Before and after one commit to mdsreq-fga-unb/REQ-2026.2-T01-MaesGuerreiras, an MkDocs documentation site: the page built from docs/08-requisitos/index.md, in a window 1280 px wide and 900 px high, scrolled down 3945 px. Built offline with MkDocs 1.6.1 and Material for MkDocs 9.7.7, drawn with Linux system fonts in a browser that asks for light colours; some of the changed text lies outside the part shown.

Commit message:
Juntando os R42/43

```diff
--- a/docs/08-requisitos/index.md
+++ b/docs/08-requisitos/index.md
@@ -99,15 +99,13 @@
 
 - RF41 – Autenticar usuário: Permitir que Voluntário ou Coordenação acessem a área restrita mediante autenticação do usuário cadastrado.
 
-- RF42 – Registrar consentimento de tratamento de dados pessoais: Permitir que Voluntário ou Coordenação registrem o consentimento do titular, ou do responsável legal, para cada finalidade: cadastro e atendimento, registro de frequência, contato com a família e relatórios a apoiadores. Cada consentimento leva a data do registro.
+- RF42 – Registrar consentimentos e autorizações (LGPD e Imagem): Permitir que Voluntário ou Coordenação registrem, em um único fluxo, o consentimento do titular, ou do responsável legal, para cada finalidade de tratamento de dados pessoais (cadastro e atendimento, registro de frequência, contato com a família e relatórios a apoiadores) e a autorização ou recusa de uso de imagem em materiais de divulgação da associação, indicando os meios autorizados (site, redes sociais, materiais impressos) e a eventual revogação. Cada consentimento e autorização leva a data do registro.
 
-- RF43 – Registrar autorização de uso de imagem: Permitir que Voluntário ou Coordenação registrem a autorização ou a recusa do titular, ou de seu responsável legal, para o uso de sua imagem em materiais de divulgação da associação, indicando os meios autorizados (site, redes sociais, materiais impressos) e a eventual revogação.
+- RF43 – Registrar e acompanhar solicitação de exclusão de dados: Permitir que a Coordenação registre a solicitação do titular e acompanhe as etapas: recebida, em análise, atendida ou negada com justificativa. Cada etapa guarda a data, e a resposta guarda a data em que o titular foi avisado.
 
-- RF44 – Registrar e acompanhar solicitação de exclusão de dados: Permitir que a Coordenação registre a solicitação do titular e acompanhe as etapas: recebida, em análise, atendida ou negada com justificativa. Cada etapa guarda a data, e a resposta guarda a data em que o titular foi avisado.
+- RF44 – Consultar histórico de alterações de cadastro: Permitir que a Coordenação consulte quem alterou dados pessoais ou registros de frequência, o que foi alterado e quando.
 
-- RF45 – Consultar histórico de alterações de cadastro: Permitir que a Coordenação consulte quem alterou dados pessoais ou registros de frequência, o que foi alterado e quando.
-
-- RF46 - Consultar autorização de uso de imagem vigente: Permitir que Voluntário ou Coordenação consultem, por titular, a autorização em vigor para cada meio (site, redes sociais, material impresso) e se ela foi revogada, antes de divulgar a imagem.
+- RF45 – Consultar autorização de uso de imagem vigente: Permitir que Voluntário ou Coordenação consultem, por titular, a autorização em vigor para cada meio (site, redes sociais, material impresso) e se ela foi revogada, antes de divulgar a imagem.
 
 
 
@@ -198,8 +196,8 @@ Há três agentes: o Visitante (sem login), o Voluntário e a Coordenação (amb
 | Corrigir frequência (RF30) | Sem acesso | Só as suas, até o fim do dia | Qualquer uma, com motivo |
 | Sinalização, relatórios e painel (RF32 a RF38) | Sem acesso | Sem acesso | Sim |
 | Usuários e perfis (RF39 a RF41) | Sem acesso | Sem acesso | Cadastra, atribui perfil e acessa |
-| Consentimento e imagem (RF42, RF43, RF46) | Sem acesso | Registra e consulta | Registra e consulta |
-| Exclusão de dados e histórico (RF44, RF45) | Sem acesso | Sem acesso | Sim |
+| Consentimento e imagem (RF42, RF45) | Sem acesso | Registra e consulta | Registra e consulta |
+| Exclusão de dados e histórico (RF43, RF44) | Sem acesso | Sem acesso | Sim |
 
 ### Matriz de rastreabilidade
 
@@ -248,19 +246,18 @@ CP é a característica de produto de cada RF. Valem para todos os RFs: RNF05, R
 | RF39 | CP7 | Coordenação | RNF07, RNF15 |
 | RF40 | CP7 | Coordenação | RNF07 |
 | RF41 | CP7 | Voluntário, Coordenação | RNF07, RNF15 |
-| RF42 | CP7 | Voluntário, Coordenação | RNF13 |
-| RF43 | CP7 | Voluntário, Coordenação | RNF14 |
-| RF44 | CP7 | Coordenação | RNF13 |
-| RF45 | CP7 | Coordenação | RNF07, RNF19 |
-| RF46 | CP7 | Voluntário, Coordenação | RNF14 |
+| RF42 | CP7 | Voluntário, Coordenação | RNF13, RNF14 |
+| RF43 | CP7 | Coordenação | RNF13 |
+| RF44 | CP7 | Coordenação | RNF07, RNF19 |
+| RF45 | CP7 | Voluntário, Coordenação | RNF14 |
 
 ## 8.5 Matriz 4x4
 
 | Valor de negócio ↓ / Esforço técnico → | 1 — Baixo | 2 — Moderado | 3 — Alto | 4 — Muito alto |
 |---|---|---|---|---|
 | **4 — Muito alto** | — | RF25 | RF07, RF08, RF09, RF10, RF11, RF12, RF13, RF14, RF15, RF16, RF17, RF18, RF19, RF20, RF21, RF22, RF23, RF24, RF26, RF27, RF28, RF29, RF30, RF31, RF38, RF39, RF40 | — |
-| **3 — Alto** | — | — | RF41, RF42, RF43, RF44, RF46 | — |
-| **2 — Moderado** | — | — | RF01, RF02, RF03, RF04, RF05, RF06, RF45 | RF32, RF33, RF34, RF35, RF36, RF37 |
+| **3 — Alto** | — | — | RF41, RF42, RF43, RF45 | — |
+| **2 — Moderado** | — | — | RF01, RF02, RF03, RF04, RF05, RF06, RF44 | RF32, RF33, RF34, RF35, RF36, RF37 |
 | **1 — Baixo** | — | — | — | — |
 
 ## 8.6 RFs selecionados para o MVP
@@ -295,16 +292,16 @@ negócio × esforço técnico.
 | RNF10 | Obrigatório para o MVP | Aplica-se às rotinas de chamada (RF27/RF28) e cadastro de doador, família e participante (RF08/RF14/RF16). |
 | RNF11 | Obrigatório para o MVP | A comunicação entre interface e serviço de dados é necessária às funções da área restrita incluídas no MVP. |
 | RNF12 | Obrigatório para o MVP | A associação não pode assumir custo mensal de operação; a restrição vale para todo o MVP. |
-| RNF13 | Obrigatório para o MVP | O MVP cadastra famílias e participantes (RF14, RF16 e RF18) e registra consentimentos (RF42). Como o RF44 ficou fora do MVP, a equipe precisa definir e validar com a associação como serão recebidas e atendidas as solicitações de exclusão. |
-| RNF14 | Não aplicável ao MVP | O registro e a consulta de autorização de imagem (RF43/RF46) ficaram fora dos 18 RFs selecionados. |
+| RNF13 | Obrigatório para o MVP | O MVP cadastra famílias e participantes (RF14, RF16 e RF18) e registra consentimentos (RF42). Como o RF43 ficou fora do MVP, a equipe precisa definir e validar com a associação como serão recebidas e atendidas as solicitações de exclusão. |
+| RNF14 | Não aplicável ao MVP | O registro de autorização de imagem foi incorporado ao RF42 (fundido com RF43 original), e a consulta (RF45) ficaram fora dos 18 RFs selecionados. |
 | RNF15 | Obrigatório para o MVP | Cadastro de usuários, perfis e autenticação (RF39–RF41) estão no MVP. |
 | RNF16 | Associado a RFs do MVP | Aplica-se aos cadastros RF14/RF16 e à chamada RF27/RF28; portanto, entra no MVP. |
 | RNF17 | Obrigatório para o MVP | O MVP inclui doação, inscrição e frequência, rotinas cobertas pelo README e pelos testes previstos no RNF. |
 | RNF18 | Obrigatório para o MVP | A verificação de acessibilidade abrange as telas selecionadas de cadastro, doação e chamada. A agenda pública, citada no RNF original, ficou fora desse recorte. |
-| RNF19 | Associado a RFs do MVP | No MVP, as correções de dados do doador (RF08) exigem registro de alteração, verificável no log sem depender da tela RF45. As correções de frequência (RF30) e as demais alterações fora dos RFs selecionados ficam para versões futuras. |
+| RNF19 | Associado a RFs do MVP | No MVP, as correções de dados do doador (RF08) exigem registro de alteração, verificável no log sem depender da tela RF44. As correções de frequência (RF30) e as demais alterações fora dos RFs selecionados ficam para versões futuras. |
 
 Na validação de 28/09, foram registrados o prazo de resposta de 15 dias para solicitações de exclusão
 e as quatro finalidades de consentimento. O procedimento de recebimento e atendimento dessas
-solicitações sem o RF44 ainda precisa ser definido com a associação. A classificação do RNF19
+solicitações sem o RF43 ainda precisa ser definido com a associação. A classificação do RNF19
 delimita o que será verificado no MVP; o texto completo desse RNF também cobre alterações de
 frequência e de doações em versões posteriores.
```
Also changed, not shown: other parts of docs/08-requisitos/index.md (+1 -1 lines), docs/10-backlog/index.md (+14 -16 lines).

_ _ _ _

» **PROBLEM DETAILS**
All that is needed is a number: the count of lines in the listing that hold "histórico".

» **ANSWER TO THIS TASK**
4